This clinical guideline from Great Ormond Street Hospital (GOSH) discusses nutritional requirements for preterm infants receiving enteral nutrition. It does not give guidance on the prescription of parenteral nutrition (PN).
Lasers are used in various ways at Great Ormond Street Hospital (GOSH) including the treatment of birthmarks and other skin lesions. Carbon dioxide (CO2) lasers work by sending out a concentrated beam of light that can remove raised or scaly areas of skin.
Sophie, 24, first came to Great Ormond Street Hospital (GOSH) when she was just eight weeks old. Now under the care of adult services, she looks back on her experiences at GOSH and making the move to a different hospital.
This information from Great Ormond Street Hospital (GOSH) is for parents of children and young people undergoing assessment for possible lung or heart-lung transplantation. A transplant is a serious operation and is not without risk. A transplant can be the only effective treatment option for certain serious lung diseases; however, it is not a cure. In many situations transplantation can lead to an extension of life with improved quality.
A splenectomy is an operation to remove the spleen. If you have a rare blood disease, such as hereditary spherocytosis, you may need to have your spleen removed. At Great Ormond Street Hospital (GOSH) we do splenectomies using keyhole surgery, which is a minimally invasive form of surgery.
Azathioprine is known as an immunosuppressant medicine. It is used at Great Ormond Street Hospital (GOSH) to treat certain types of chronic inflammatory conditions like systemic lupus erythematosus (SLE), vasculitis, eczema and Crohn’s disease.
Tracy and her husband feared the worst when their baby son was diagnosed with severe haemophilia. But thanks to new and better treatments they've learned that Ben can look forward to a bright future. Here Tracy tells their story.
The brain works by a series of nerve impulses, which cause electrical signals within the brain. These signals (also called brainwaves) can be recorded through the scalp using an electroencephalogram (EEG). The electrical signals also produce weak magnetic fields, which can be measured through the skull and scalp using a magnetoencephalogram (MEG) scan.
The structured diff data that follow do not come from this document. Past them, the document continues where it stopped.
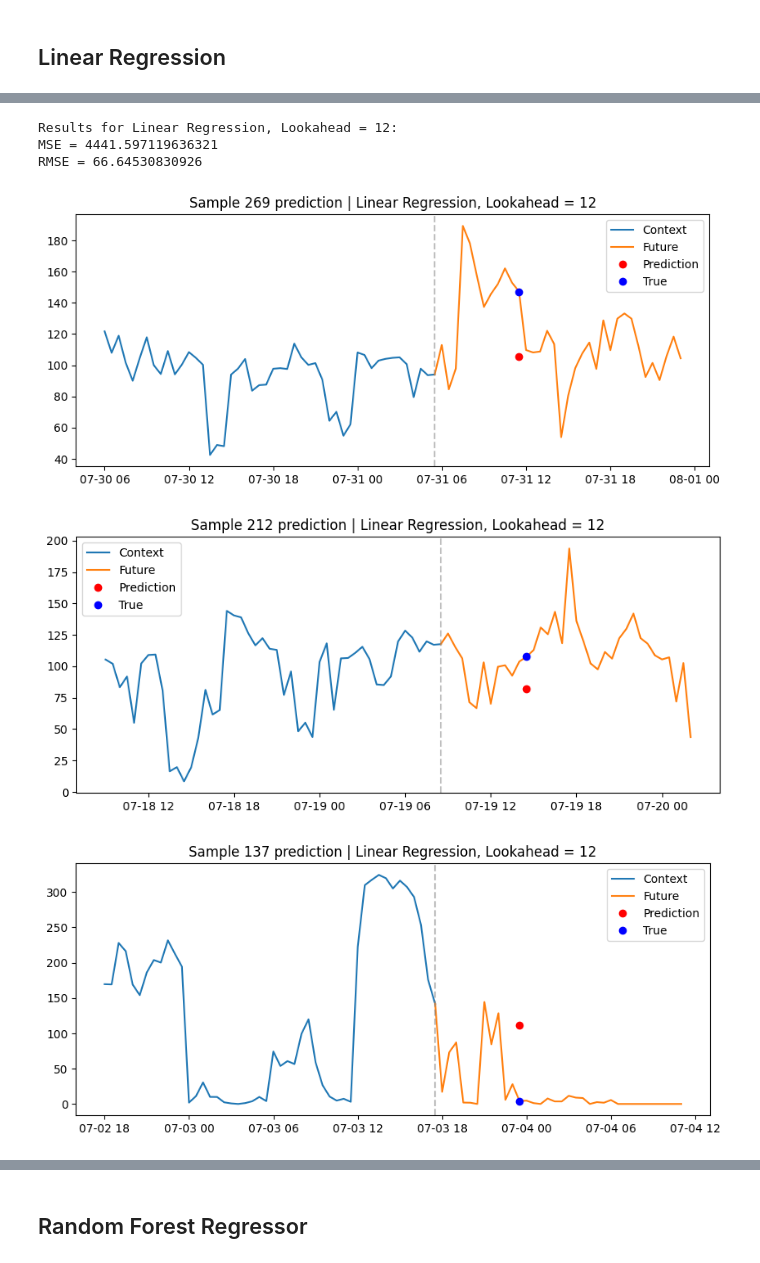
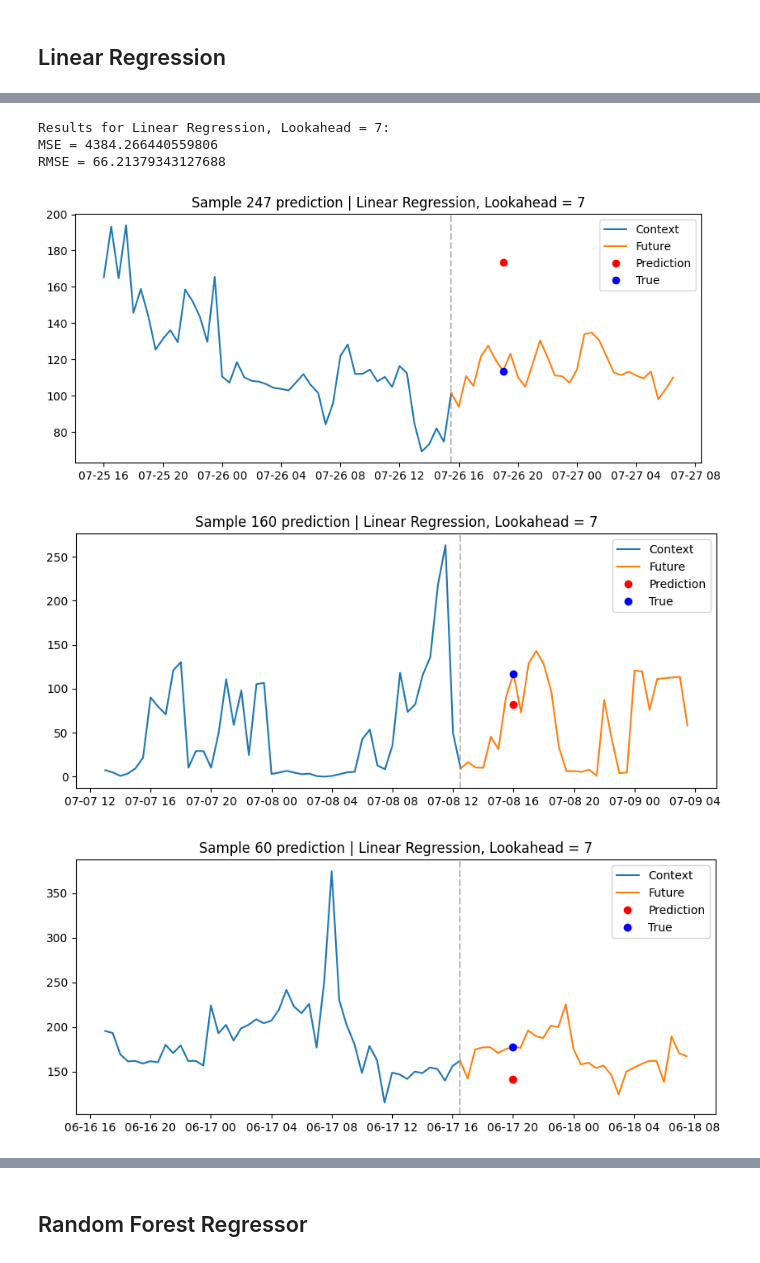
Before and after one commit to LennoxC/aiml338-a2, a Jupyter notebook: Time Series Analysis.ipynb, the cells around one changed output, grey strips where cells are left out. Drawn from its saved outputs; the diff is of its cells as text; code cells hidden in the pictures.

```diff
--- a/Time Series Analysis.ipynb
+++ b/Time Series Analysis.ipynb
@@ -686,9 +686,9 @@ RMSE = 68.56070091664427
 # %%
-test_model(df_train, df_test, regression_pipeline, lookahead=12, name="Linear Regression, Lookahead = 12")
+test_model(df_train, df_test, regression_pipeline, lookahead=7, name="Linear Regression, Lookahead = 7")
 # %% [output]
-Results for Linear Regression, Lookahead = 12:
-MSE = 4441.597119636321
-RMSE = 66.64530830926
+Results for Linear Regression, Lookahead = 7:
+MSE = 4384.266440559806
+RMSE = 66.21379343127688
-[figure, old version]
+[figure, new version]
-[figure, old version]
+[figure, new version]
-[figure, old version]
+[figure, new version]
```
Also changed, not shown: parts of 12 cells of this notebook.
Bronchoscopy and bronchogram (B&B) is a combination of two tests used to look closely at your child's airway and how it is working. An optical coherence tomography (OCT) test gives us images of the cartilage rings which make up the airway wall.
The Berlin Heart device is used in children whose hearts are no longer strong enough to pump enough blood around their bodies. There are many different types of conditions which can cause this need for support such as a weak heart muscle (cardiomyopathy) or an infected heart muscle (myocarditis).
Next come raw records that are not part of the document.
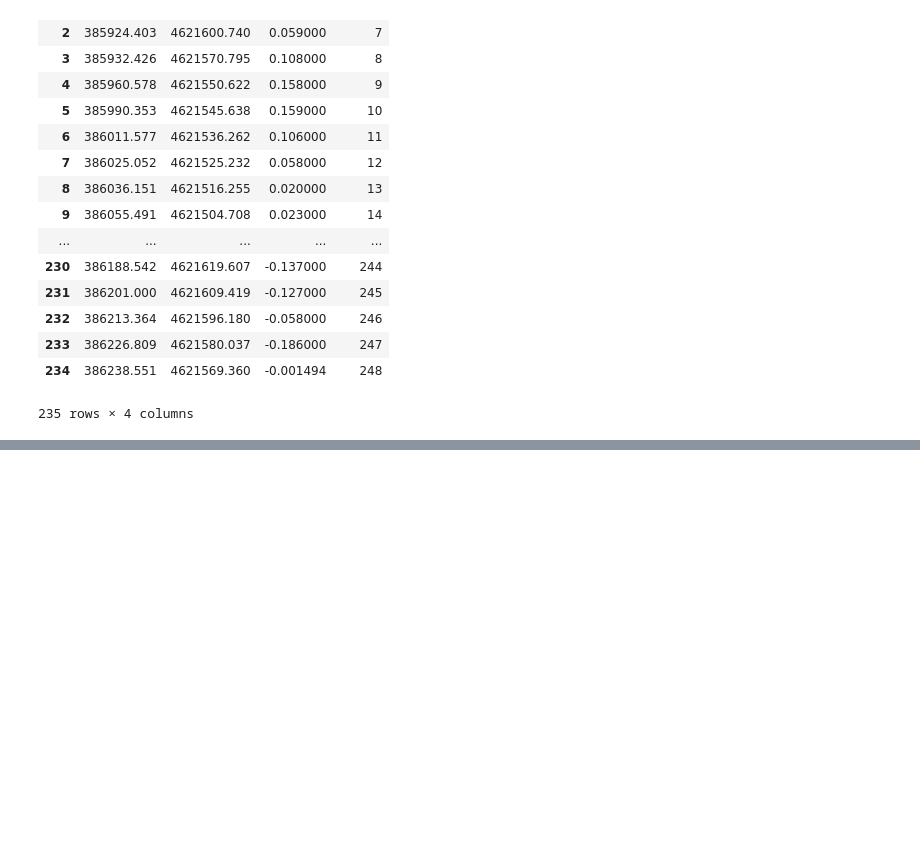
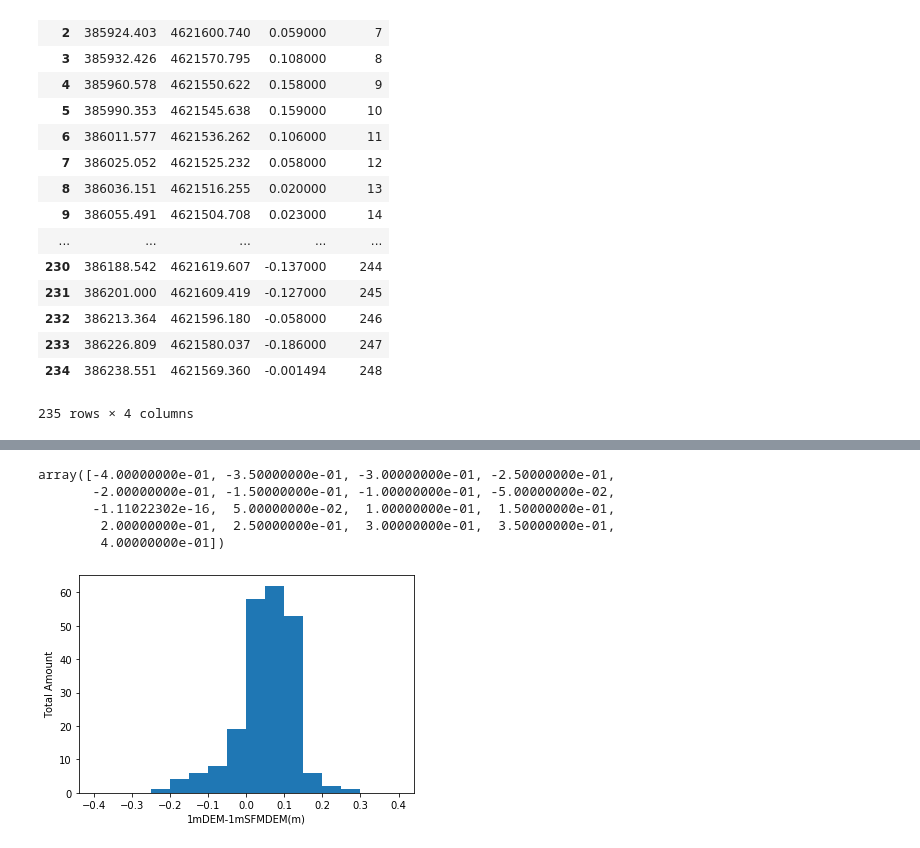
Before and after one commit to jxhigh/Learning_Python_in_Great_Marshes_Region, a Jupyter notebook: Compared_Transect_Elev_from_1mDEM-1mSFMDEM.ipynb, the cells around one changed output, grey strips where cells are left out. Saved outputs shown, nothing was run; the diff lists cells and outputs as text; code cells hidden in the pictures; blank space fills up the shorter version.

Commit message:
Finished making figures and statistical analysis

```diff
--- a/Compared_Transect_Elev_from_1mDEM-1mSFMDEM.ipynb
+++ b/Compared_Transect_Elev_from_1mDEM-1mSFMDEM.ipynb
@@ -38,0 +51,18 @@ Read:  235  lines.
+# %%
+binedges= np.arange(-.4,.45, .05)
+binedges
+# %% [output]
+array([-4.00000000e-01, -3.50000000e-01, -3.00000000e-01, -2.50000000e-01,
+       -2.00000000e-01, -1.50000000e-01, -1.00000000e-01, -5.00000000e-02,
+       -1.11022302e-16,  5.00000000e-02,  1.00000000e-01,  1.50000000e-01,
+        2.00000000e-01,  2.50000000e-01,  3.00000000e-01,  3.50000000e-01,
+        4.00000000e-01])
+# %%
+val = df["ELEV"].values
+plt.hist(val, bins= binedges)
+#df.hist(column= "ELEV")
+plt.xlabel("1mDEM-1mSFMDEM(m)")
+plt.ylabel("Total Amount")
+plt.savefig("Hist_1mDEM-1mSFMDEM_Elevation_Differences.png")
+# %% [output]
+[figure, added]
```
Also changed, not shown: parts of 3 cells of this notebook.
Two-year-old Sophia spent the first month of her life at Great Ormond Street Hospital (GOSH). She was born with cystic fibrosis (CF) – a rare disease that affects the lungs and digestive system. Mum Lisa shares her story.
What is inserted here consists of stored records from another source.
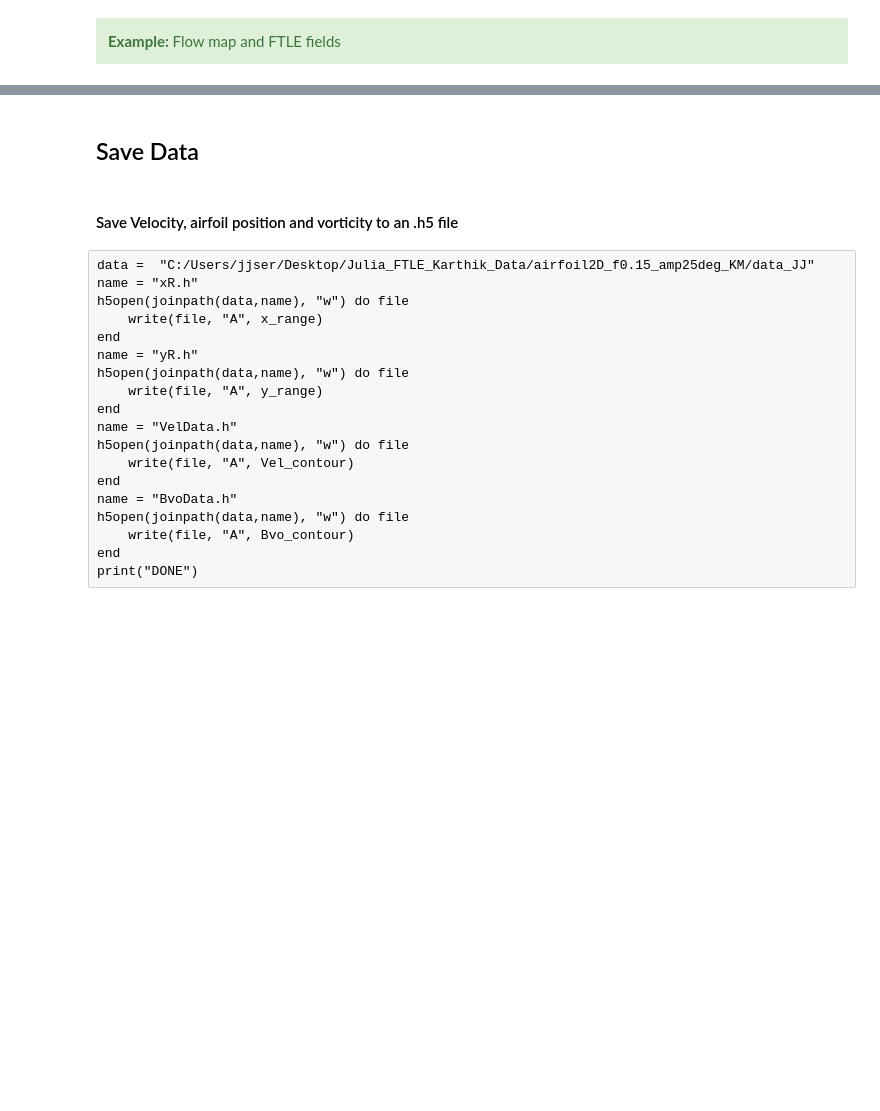
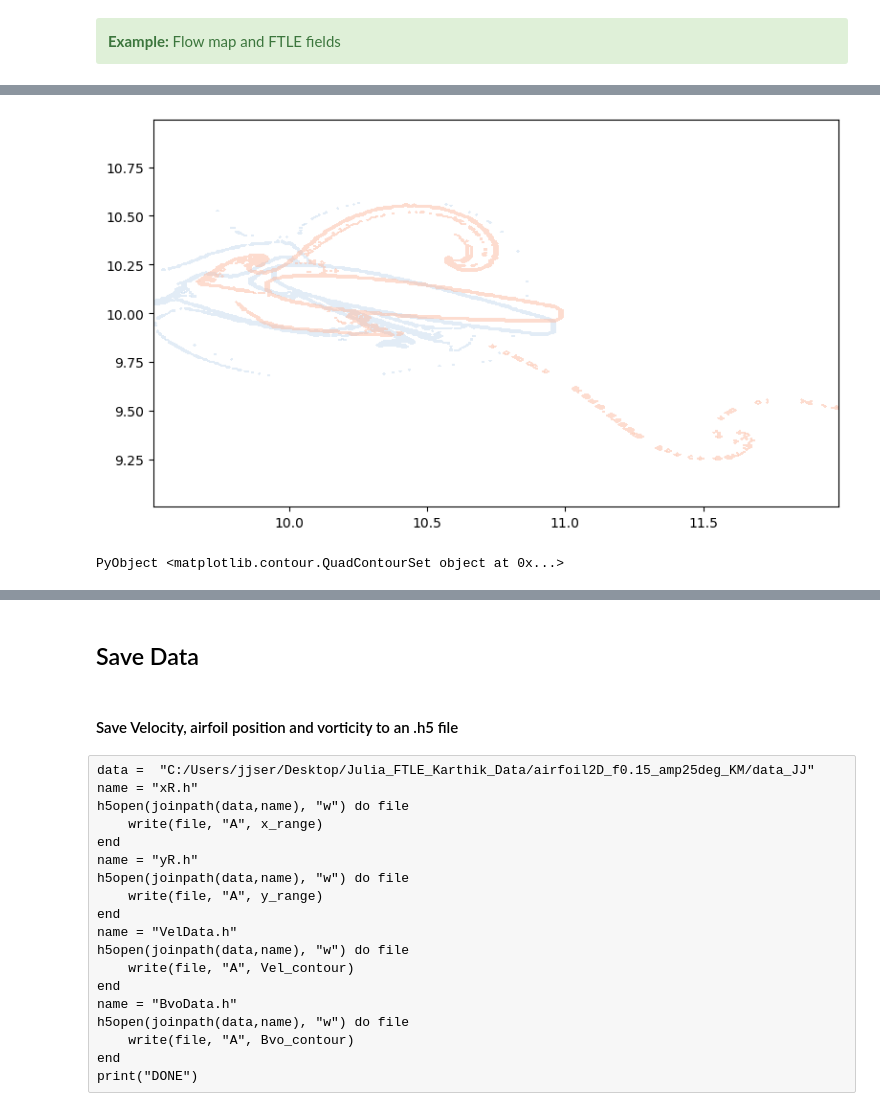
Before and after one commit to jjserdo/FTLE_JJ, a Jupyter notebook: Karthik-FTLE_JJ-Particle Initialization.ipynb, the cells around one changed output, grey strips where cells are left out. Drawn from its saved outputs; the diff is of its cells as text; code cells hidden in the pictures; blank space fills up the shorter version.

```diff
--- a/Karthik-FTLE_JJ-Particle Initialization.ipynb
+++ b/Karthik-FTLE_JJ-Particle Initialization.ipynb
@@ -561,2 +718,7 @@ PyObject Text(0.5, 1.0, 'Flow Map at 200.0ms')
+# %%
+ftle(p300, n300, 121)
+# %% [output]
+[figure, added]
+PyObject <matplotlib.contour.QuadContourSet object at 0x...>
 # %%
 ftle(p50, n50, 62)
```
Also changed, not shown: parts of 27 cells of this notebook, 2 other files.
Mel and her son Charlie, age 7, were both diagnosed last year with CAPS (Cryopyrin-Associated Periodic Syndrome), a rare inherited and auto inflammatory disease. Here, Mel talks about the diagnosis and Charlie’s journey to Great Ormond Street Hospital.
The Children’s Hospital School SEND Information Report sets out in one place information about our school and the way in which we support children and young people with a wide range of Special Educational Needs/Disabilities.
Haemophilia affects your body’s ability to control blood clotting, which is what is used to stop bleeding. It’s an inherited bleeding disorder, so if you have haemophilia it’s likely one of your relatives will have it as well.